They’ll be at the Orkney Folk Festival in May, and I’d heartily recommend going to see them if you’re planning a visit.
We had an advance shot of Orkney when FARA came on after the break. Orcadian fiddlers and singers Jeana Leslie, Catriona Price and Kristan Harvey plus Highland pianist Rory Matheson took the stage, along with James Lindsay on bass and Stephen Henderson on drums, opening with a driving Port Polka. Much of their set was taken from their recent album Energy Islands, including their second number, and first song of the night, Fair Winds – their retelling of the story of Stromness witch Bessie Millie, who sold winds to sailors. It can’t be overlooked that part of the reason for the band’s success is that, in addition to their prodigious instrumental talents, they are no slouches when it comes to singing, and write some fine original vocal numbers.
This being a weekend bill-topper at the Main Auditorium, there was the traditional plethora of guests. Backing the main action was a young collective of very able string players Thirteen North (of whom I counted only 12, but a glance at the photos on their Facebook page seems to confirm Fara’s Catriona Price as a member). Those responsible for the arrangements to enable this large ensemble to so wonderfully augment Fara’s material deserve a medal (I understand Catriona played a part in this).
Outstanding is the only word to describe the talent and the reception given to sometime Béla Fleck collaborator Jonathan Scales, over from the USA to unveil his extraordinary abilities on the steelpan drums. Again I have to mention the arrangements that enabled Fara to swing in behind Scales’ lilting jazz piece Do Not Panic. Scales returned the favour by swinging folkily back into Fara’s own Excess Electric. I loved it – as did the Royal Concert Hall crowd who cheered mightily.
Les Amazones d’Afrique, fresh from a triumphant gig at St. Luke’s, stormed the stage with rhythm and song, kicking off with their current single Flaws and segueing into The Depliction from Fara’s 2018 release Times from Times Fall. Ms Price seemed to be enjoying herself as she hardly stopped dancing even while playing. Syrian-born Maya Youssef ably demonstrated her skills on the qanun zither, first on Fara’s Merry Dancers, then with her own haunting Promise of a Rainbow followed by a Syrian folktune, Ya Mal el-Sham – whose 8/8 signature opened up many rhythmic possibilities, before Auld Lang Syne brought another roar of recognition in the auditorium.
Genticorum were enthusiastically welcomed back to the stage to join Fara in another track from Energy Islands, Wind Dancers, before moving into Les Tisserands and Methé Métis in which the stage was once more augmented by Thirteen North. The emphasis swung back to Orkney with Fara’s final number, Solar.

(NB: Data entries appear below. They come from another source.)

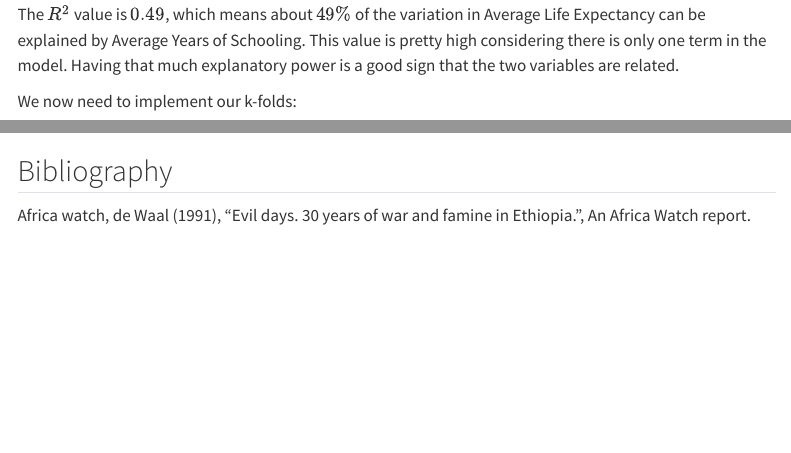
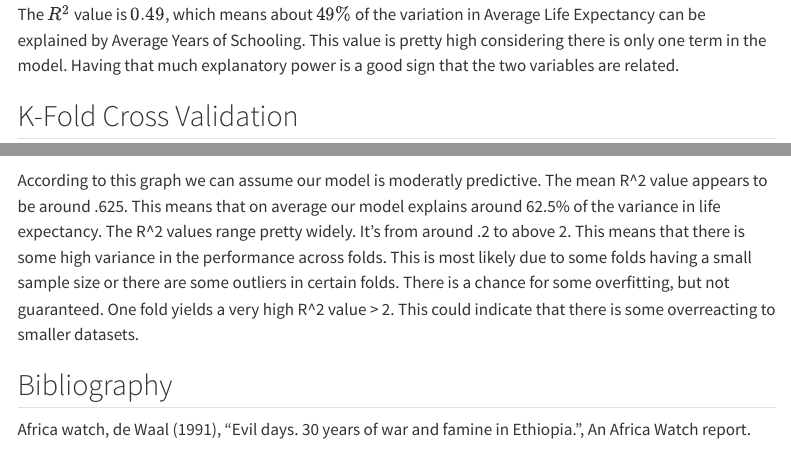
Before and after one commit to JackZdanowski/334ProjectT, a Quarto document (report.qmd): the page in a window 1100 px wide, from 3400 px down, and a second part further down, joined at a grey line. Rendered offline with R 4.5, knitr and Pandoc in place of Quarto, with nearby package versions; some code elsewhere in the file could not run offline; menus at the side of the page are left out.

Commit message:
Section 3 analysis

````diff
--- a/report.qmd
+++ b/report.qmd
@@ -243,7 +243,7 @@ The $R^2$ value is $0.49$, which means about $49\%$ of the variation in Average
 
 
 
-We now need to implement our k-folds:
+## K-Fold Cross Validation
 
 ```{r}
 set.seed(93405)
@@ -298,7 +298,7 @@ ggplot(k_table, aes(x = r2)) +
 
 ```
 
-
+According to this graph we can assume our model is moderatly predictive. The mean R^2 value appears to be around .625. This means that on average our model explains around 62.5% of the variance in life expectancy. The R^2 values range pretty widely. It's from around .2 to above 2. This means that there is some high variance in the performance across folds. This is most likely due to some folds having a small sample size or there are some outliers in certain folds. There is a chance for some overfitting, but not guaranteed. One fold yields a very high R^2 value > 2. This could indicate that there is some overreacting to smaller datasets.
 
 ## Bibliography
 
````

The audience were understandably unwilling to let them go, and the inevitable encore featured 23 people onstage, as the guest artists came back on to join in the evocative and lilting title track of the headliners’ album, Energy Islands. Compliments have to go once more to the arranger.
One of the best concerts of the festival.